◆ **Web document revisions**
********************
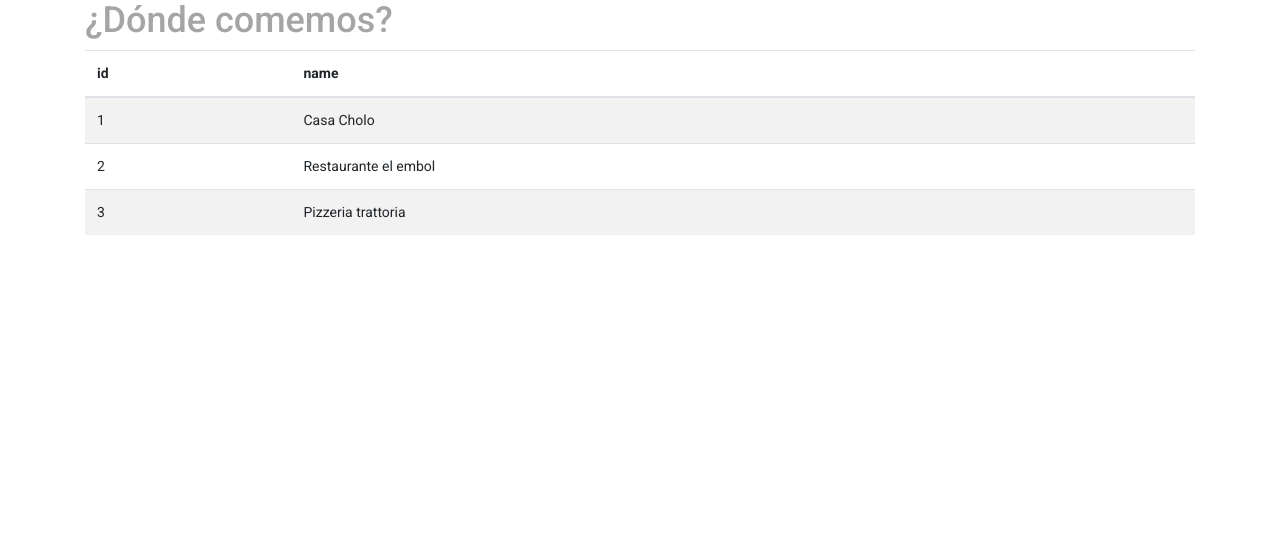
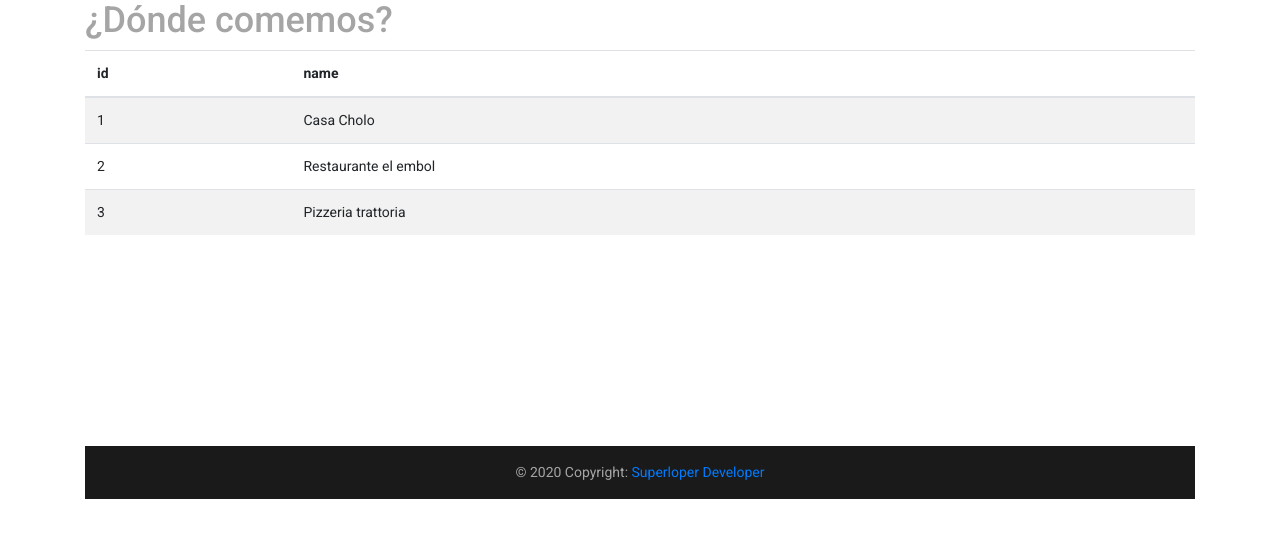
Before and after one commit to Cainuriel/comilones, a PHP site: page / in a window 1280 px wide. Shown: the part 117-663 px from the top of the page. Run offline with PHP 8.4, Linux system fonts and the light colour scheme; data comes from the database, SQL or seed files in the repository; data that the repository does not hold is empty.

Commit message:
Issue: #13 Tasca: T7.1
	modified:   www/index.php
	modified:   www/styles/index_styles.css

```diff
--- a/www/index.php
+++ b/www/index.php
@@ -55,6 +55,9 @@
             </nav>
 
         </header>
+    </div>
+
+    <main class="container">
 
 
 
@@ -87,8 +90,25 @@
 
             ?>
         </div>
+    </main>
 
+    <div class="container">
+
+
+
+        <!-- Footer -->
+        <footer class="page-footer font-small blue footer">
+
+            <!-- Copyright -->
+            <div class="footer-copyright text-center py-3">© 2020 Copyright:
+                <a href="https://github.com/Cainuriel"> Superloper Developer</a>
+            </div>
+            <!-- Copyright -->
+
+        </footer>
     </div>
+    <!-- Footer -->
+
 
     <!-- Optional JavaScript -->
     <!-- jQuery first, then Popper.js, then Bootstrap JS -->
--- a/www/styles/index_styles.css
+++ b/www/styles/index_styles.css
@@ -843,56 +843,9 @@ section
 .footer
 {
 	width: 100%;
-	padding-top: 86px;
 	background: #1a1a1a;
 }
-.footer .section_title h1
-{
-	color: #FFFFFF;
-}
 
-/*********************************
-10.1 Newsletter
-*********************************/
-
-.newsletter
-{
-	padding-bottom: 85px;
-	border-bottom: solid 2px #4d4e4e;
-}
-.newsletter_form_container
-{
-	width: 60%;
-	margin-top: 48px;
-}
-.newsletter_email
-{
-	width: calc(100% - 164px);
-	height: 42px;
-	border: none;
-	padding-left: 27px;
-	font-weight: 500;
-	color: #1a1a1a;
-}
-.newsletter_email:focus
-{
-	outline: solid 2px #ffb606;
-}
-.newsletter_submit_btn
-{
-	width: 164px;
-	height: 42px;
-	border: none;
-	background: #ffb606;
-	color: #FFFFFF;
-	font-size: 14px;
-	font-weight: 500;
-	cursor: pointer;
-}
-.newsletter_submit_btn:focus
-{
-	border: solid 2px #FFFFFF;
-}
 
 /*********************************
 10.2 Footer Content
```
********************
◆ **What you will do**
The lines to return are those with the string "styles" in them; copy each from the entries above.

◆ **Response area**
	modified:   www/styles/index_styles.css
--- a/www/styles/index_styles.css
+++ b/www/styles/index_styles.css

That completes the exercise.